A recent increase in papaya production has led to an Australian producer to launch some creative value-add products, including an award-winning vodka.
Skybury Farms, based in Far North Queensland, has been noticing steadily increasing volumes in recent months, which General Manager Candy MacLaughlin says is creating a slight "flush" in the markets.
"As you get bigger and you start producing more, you are going to grow produce that you can't sell, and that creates an opportunity to find a home for that," she said. "Whether that is with juicing companies or we have started producing jams on-farm. We have a great papaya jam, and then mixing that with coconut or ginger - and even turning it into chutney. Where we can, we are trying to collaborate because we find that's where the greatest success lies. Someone who specialises in alcohol or even using the FNQ Incubators in Cairns who have commercial kitchens that can be hired."
A major highlight for Skybury was the launch of its alcoholic beverage range, from Papaya (and other tropical fruit) vodka, schnapps and liqueurs, which have already proven a success internationally, as well as domestically, being stocked at some major liquor retailers as well as through the company's online store and on-site.
"We had the opportunity to work with Troy from FNQ Spirits," Ms MacLaughlin said. "That relationship is probably 18 months old now. It started when the pandemic first started having an effect and he came to us looking for coffee, and I told him that we had a lot of papaya that we needed to find a home for, and we started working together to create this amazing range of alcoholic beverages. We weren't really expecting it to be as successful as it has been.
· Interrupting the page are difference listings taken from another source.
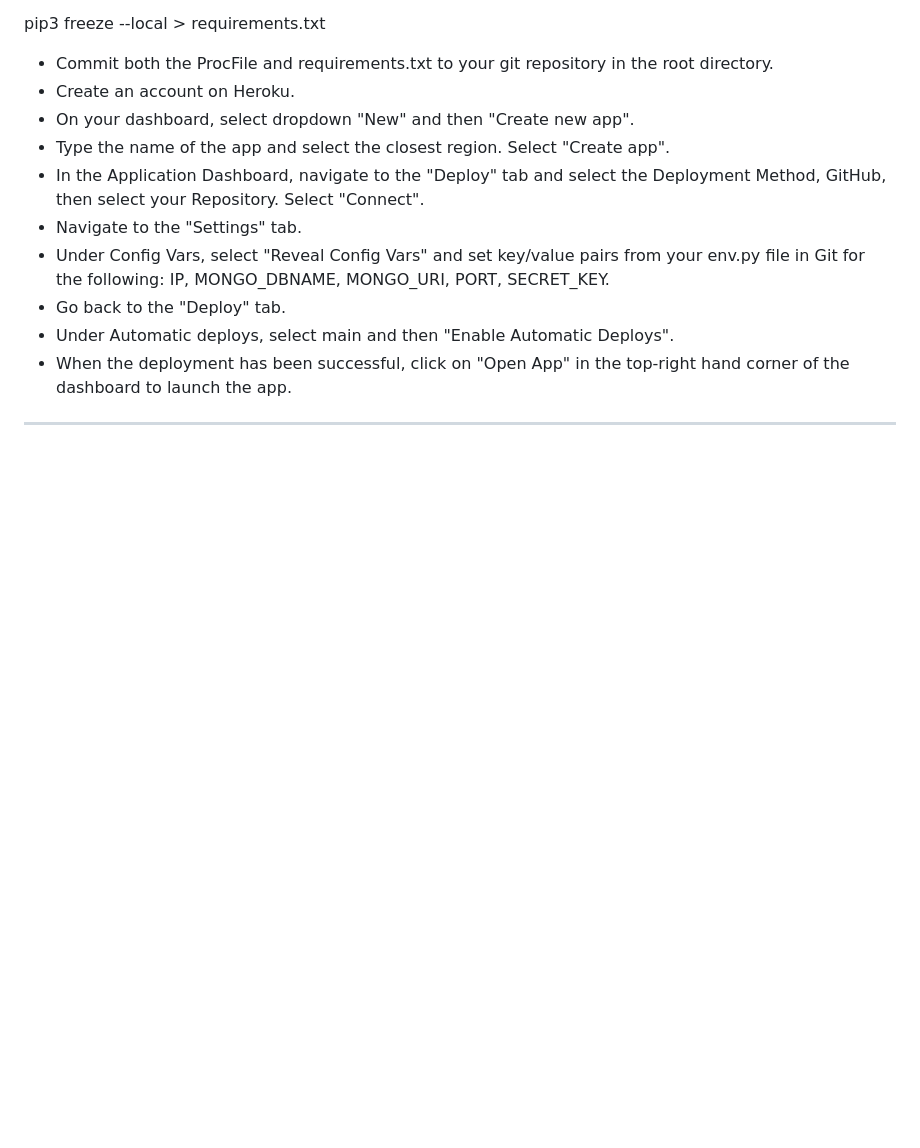
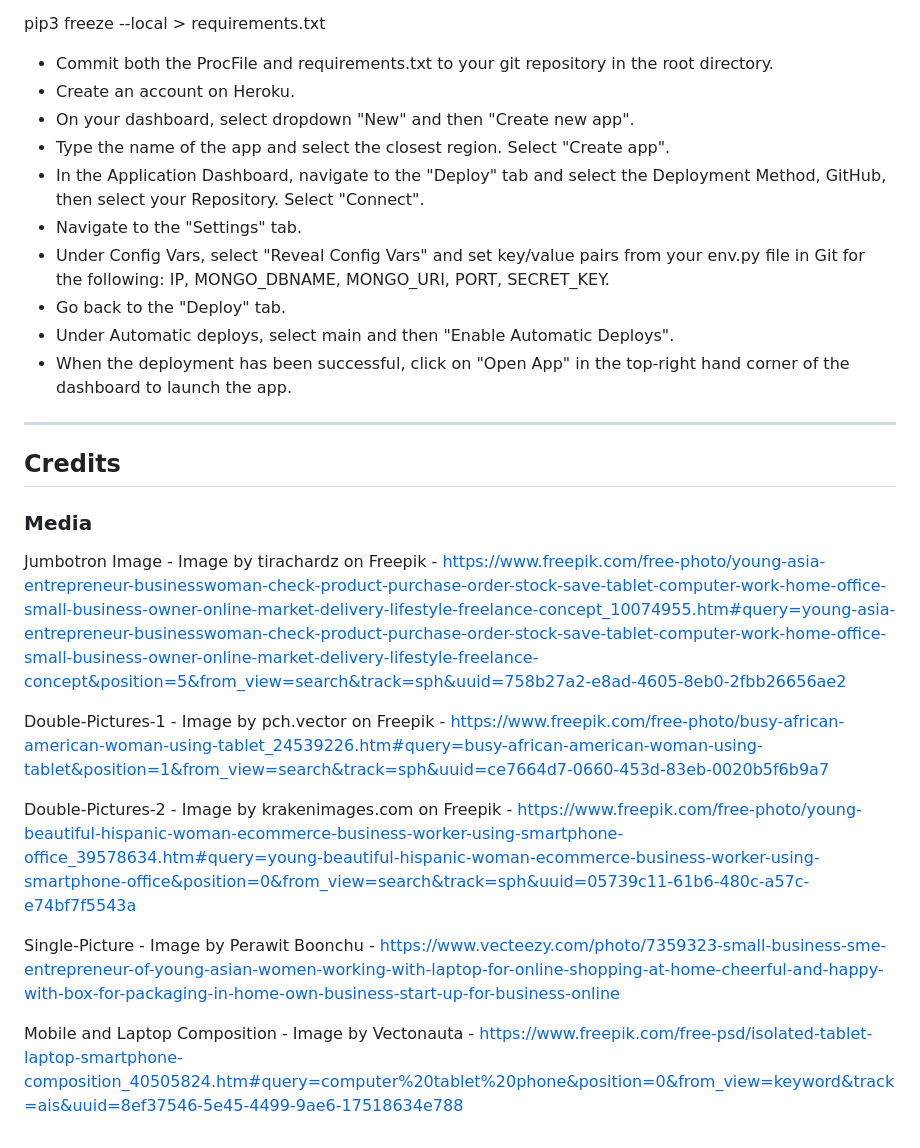
Before and after one commit to DaveWhiteh/stock-it, a Markdown page: README.md, the part around the change. Rendered like a GitHub page; blank space fills up the shorter version.

Commit message:
Add Credits section to the readme.md

```diff
--- a/README.md
+++ b/README.md
@@ -595,3 +595,19 @@ pip3 freeze --local > requirements.txt
 + When the deployment has been successful, click on "Open App" in the top-right hand corner of the dashboard to launch the app.
 
 ---
+
+## Credits
+
+### **Media**
+
+Jumbotron Image - Image by tirachardz on Freepik - https://www.freepik.com/free-photo/young-asia-entrepreneur-businesswoman-check-product-purchase-order-stock-save-tablet-computer-work-home-office-small-business-owner-online-market-delivery-lifestyle-freelance-concept_10074955.htm#query=young-asia-entrepreneur-businesswoman-check-product-purchase-order-stock-save-tablet-computer-work-home-office-small-business-owner-online-market-delivery-lifestyle-freelance-concept&position=5&from_view=search&track=sph&uuid=758b27a2-e8ad-4605-8eb0-2fbb26656ae2
+
+
+Double-Pictures-1 - Image by pch.vector on Freepik - https://www.freepik.com/free-photo/busy-african-american-woman-using-tablet_24539226.htm#query=busy-african-american-woman-using-tablet&position=1&from_view=search&track=sph&uuid=ce7664d7-0660-453d-83eb-0020b5f6b9a7
+
+
+Double-Pictures-2 - Image by krakenimages.com on Freepik - https://www.freepik.com/free-photo/young-beautiful-hispanic-woman-ecommerce-business-worker-using-smartphone-office_39578634.htm#query=young-beautiful-hispanic-woman-ecommerce-business-worker-using-smartphone-office&position=0&from_view=search&track=sph&uuid=05739c11-61b6-480c-a57c-e74bf7f5543a
+
+Single-Picture - Image by Perawit Boonchu - https://www.vecteezy.com/photo/7359323-small-business-sme-entrepreneur-of-young-asian-women-working-with-laptop-for-online-shopping-at-home-cheerful-and-happy-with-box-for-packaging-in-home-own-business-start-up-for-business-online
+
+Mobile and Laptop Composition - Image by Vectonauta - https://www.freepik.com/free-psd/isolated-tablet-laptop-smartphone-composition_40505824.htm#query=computer%20tablet%20phone&position=0&from_view=keyword&track=ais&uuid=8ef37546-5e45-4499-9ae6-17518634e788
```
We have won multiple awards now - both domestically and internationally. We got the best vodka in some London competitions. To have that recognition for the product has been outstanding."
The vodka and jam products are made through Skybury's excess fruit, meaning produce that is too small or too ripe to be shipped from the farm. Ms MacLaughlin says it is about creating value for a product that might not make it into an existing market.
Another project that Skybury is working on is cosmetic products, from the seed of the papaya.
"You can actually dry it and get an oil out of it," Ms MacLaughlin said. "That oil has amazing fatty acid components and is highly valued in the beauty industry. So, it goes towards a range of oils and serums."
The Skybury plantation is based near Mareeba, north of Cairns in Far North Queensland, it also grows coffee and has a retail store and cafe on-site, with farm visits. It was the first commercial plantation to introduce the larger red varieties to the Australian market. Another way Ms MacLaughlin says the company is aiming to attract consumers is through looking into new varieties through research and development, which she notes will always remain a core part of the business.
"We are always after something that is sweet and has a bit of shelf life," she said. "For us, it is all about the consumer and how we can improve their eating experience. So, we ask can we improve our Brix, because that is what I think really makes our product stand out; it is always sweet, but can we take that to another level. Then we are also looking at improvements that we can make on-farm as well, in terms of improving the longevity of the plant or decreasing the mortality rate. When you are farming, you are always looking for improvements on-farm to make us more sustainable and improve the eating experience of the fruit for consumers."